May is the month when the European pine sawfly larvae feed on the old needles of pine trees. Larvae are usually present from the beginning of the month, or about the time redbuds begin to bloom. Clusters of the gray-green larvae often go undetected until the middle or end of the month when larvae are larger and damage is more advanced. Attack is most often observed on mugo, Scots and red pine though attack on other species is possible.
Defoliation by European pine sawfly is not fatal because only the old needles will be consumed. New growth is protected by a feeding deterrent and clusters of larvae, upon reaching the emerging new growth, turn and move to another branch. Severe feeding may stress newly transplanted or other struggling trees, and heavy defoliation can seriously detract from the overall beauty of the tree or shrub.
Spraying for sawfly larval defoliation is advised when the number of colonies exceeds what can be shaken or picked from the trees by hand. Large trees and Christmas tree plantations are an example. Early detection of sawfly larval colonies is an advantage because horticultural oil sprays can be used against small larvae with good results.

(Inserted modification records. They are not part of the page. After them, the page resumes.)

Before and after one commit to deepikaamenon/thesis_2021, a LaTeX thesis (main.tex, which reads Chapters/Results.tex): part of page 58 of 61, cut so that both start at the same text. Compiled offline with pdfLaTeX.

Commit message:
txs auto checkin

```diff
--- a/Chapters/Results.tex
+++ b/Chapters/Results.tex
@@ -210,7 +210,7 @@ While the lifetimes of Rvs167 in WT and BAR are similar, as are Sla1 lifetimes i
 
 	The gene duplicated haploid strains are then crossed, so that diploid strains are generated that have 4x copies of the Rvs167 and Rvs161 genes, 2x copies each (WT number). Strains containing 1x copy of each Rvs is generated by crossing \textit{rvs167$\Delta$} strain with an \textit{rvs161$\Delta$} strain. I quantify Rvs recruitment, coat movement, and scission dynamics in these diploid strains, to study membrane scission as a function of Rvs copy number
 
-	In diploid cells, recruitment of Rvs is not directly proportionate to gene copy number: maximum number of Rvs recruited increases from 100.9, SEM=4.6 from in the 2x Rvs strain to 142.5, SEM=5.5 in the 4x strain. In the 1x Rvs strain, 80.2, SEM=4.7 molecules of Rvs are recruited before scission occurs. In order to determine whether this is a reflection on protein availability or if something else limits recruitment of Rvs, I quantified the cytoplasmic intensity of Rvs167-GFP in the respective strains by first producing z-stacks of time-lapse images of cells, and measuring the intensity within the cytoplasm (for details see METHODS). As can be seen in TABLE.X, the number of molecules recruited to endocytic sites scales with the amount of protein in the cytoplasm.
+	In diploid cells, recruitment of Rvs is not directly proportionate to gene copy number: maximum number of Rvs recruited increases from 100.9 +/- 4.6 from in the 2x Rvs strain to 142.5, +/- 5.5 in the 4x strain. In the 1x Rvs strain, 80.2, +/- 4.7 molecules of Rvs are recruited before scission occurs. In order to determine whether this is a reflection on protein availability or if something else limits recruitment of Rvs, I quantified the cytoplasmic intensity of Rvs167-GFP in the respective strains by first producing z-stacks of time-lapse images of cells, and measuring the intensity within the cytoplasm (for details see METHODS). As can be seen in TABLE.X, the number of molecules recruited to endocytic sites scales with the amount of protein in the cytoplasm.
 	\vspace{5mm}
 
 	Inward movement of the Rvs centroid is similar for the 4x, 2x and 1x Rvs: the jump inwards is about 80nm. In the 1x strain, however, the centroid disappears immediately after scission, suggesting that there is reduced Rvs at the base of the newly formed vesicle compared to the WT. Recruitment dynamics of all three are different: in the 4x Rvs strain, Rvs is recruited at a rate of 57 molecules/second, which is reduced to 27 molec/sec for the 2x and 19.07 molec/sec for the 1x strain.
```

Horticultural oil is the newer term for what we formerly called "dormant oil." The new oil products are more carefully refined and can be used during the growing season as well as during the plant's dormant stage. Follow label directions very carefully -- summer applications of oil are at a lower rate than dormant applications.

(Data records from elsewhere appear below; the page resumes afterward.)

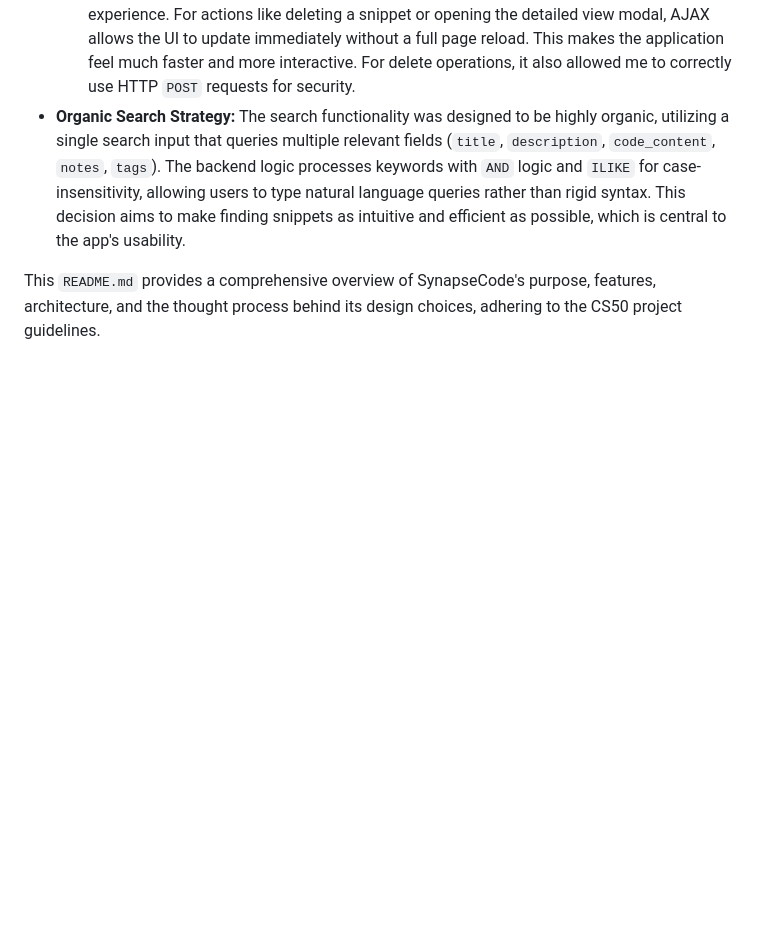
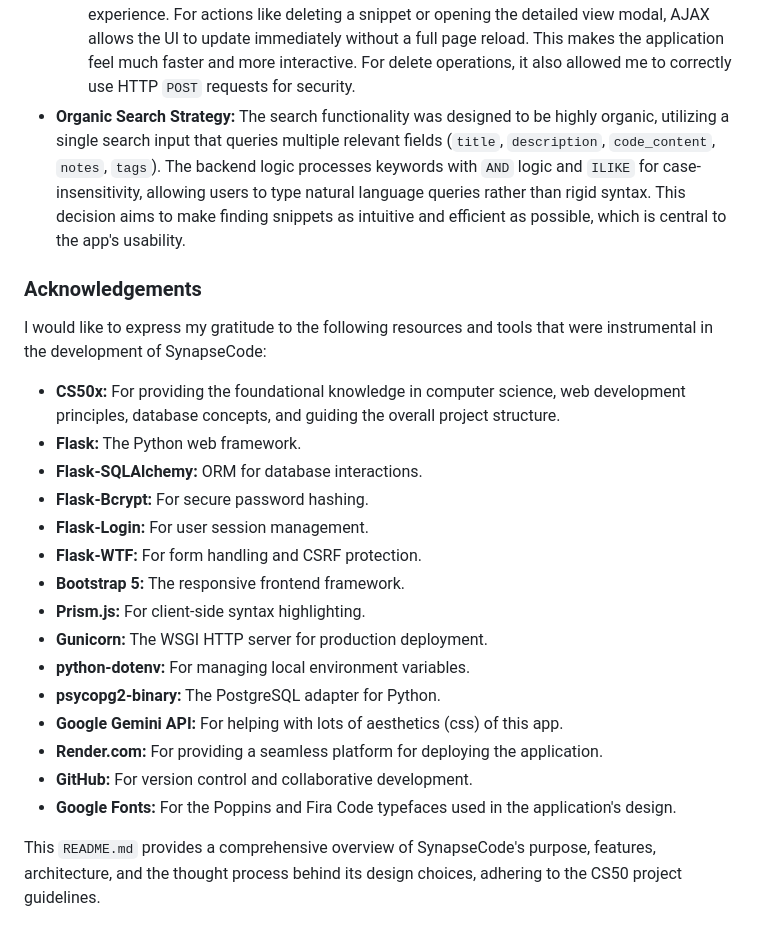
Before and after one commit to kishan59/SynapseCode-Flask-App, a Markdown page: README.md, the part around the change. Rendered like a GitHub page; blank space fills up the shorter version.

Commit message:
added aknowledgements to readme file

```diff
--- a/README.md
+++ b/README.md
@@ -61,4 +61,25 @@ When building SynapseCode, I made several deliberate design choices:
     * **AJAX (Asynchronous JavaScript and XML)** requests were crucial for a smoother user experience. For actions like deleting a snippet or opening the detailed view modal, AJAX allows the UI to update immediately without a full page reload. This makes the application feel much faster and more interactive. For delete operations, it also allowed me to correctly use HTTP `POST` requests for security.
 * **Organic Search Strategy:** The search functionality was designed to be highly organic, utilizing a single search input that queries multiple relevant fields (`title`, `description`, `code_content`, `notes`, `tags`). The backend logic processes keywords with `AND` logic and `ILIKE` for case-insensitivity, allowing users to type natural language queries rather than rigid syntax. This decision aims to make finding snippets as intuitive and efficient as possible, which is central to the app's usability.
 
+### Acknowledgements
+
+I would like to express my gratitude to the following resources and tools that were instrumental in the development of SynapseCode:
+
+* **CS50x:** For providing the foundational knowledge in computer science, web development principles, database concepts, and guiding the overall project structure.
+* **Flask:** The Python web framework.
+* **Flask-SQLAlchemy:** ORM for database interactions.
+* **Flask-Bcrypt:** For secure password hashing.
+* **Flask-Login:** For user session management.
+* **Flask-WTF:** For form handling and CSRF protection.
+* **Bootstrap 5:** The responsive frontend framework.
+* **Prism.js:** For client-side syntax highlighting.
+* **Gunicorn:** The WSGI HTTP server for production deployment.
+* **python-dotenv:** For managing local environment variables.
+* **psycopg2-binary:** The PostgreSQL adapter for Python.
+* **Google Gemini API:** For helping with lots of aesthetics (css) of this app.
+* **Render.com:** For providing a seamless platform for deploying the application.
+* **GitHub:** For version control and collaborative development.
+* **Google Fonts:** For the Poppins and Fira Code typefaces used in the application's design.
+
+
 This `README.md` provides a comprehensive overview of SynapseCode's purpose, features, architecture, and the thought process behind its design choices, adhering to the CS50 project guidelines.
```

Chemical control of larger larvae, when warranted, requires using Sevin or Orthene. Read and follow label directions. A single application is usually sufficient.

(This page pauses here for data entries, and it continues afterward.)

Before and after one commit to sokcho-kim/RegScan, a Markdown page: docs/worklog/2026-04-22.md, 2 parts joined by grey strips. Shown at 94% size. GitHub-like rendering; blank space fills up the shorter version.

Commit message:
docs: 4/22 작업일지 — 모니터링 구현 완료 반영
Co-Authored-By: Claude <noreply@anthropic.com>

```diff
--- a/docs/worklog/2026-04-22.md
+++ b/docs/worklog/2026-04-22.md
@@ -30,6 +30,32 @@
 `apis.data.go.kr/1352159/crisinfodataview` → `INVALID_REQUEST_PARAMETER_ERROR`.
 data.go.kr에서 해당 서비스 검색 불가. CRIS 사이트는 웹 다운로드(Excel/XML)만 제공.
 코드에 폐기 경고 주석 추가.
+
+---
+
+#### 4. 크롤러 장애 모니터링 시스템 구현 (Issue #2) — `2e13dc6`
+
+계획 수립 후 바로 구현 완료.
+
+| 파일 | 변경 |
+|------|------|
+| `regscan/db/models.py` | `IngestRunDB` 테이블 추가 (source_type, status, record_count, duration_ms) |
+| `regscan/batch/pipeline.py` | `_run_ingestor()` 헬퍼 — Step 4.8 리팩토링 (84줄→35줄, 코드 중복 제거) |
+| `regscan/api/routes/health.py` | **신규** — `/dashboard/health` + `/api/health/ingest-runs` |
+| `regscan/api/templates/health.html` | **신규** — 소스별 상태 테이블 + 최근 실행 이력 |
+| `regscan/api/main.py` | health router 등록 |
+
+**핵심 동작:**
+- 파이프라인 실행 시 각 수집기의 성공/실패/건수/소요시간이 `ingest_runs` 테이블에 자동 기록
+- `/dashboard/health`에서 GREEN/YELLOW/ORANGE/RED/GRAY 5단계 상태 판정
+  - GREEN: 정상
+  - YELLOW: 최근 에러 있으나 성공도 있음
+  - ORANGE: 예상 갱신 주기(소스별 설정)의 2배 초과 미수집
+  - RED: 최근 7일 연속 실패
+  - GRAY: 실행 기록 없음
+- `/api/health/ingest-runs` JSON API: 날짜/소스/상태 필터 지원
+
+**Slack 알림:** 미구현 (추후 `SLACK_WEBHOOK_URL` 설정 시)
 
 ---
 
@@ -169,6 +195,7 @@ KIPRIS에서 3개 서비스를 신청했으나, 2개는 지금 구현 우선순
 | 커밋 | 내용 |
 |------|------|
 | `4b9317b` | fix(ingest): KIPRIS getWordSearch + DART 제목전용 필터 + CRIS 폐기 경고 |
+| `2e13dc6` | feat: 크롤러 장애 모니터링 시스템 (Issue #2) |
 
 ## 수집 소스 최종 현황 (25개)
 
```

This article originally appeared in the May 19, 1993 issue, p. 73.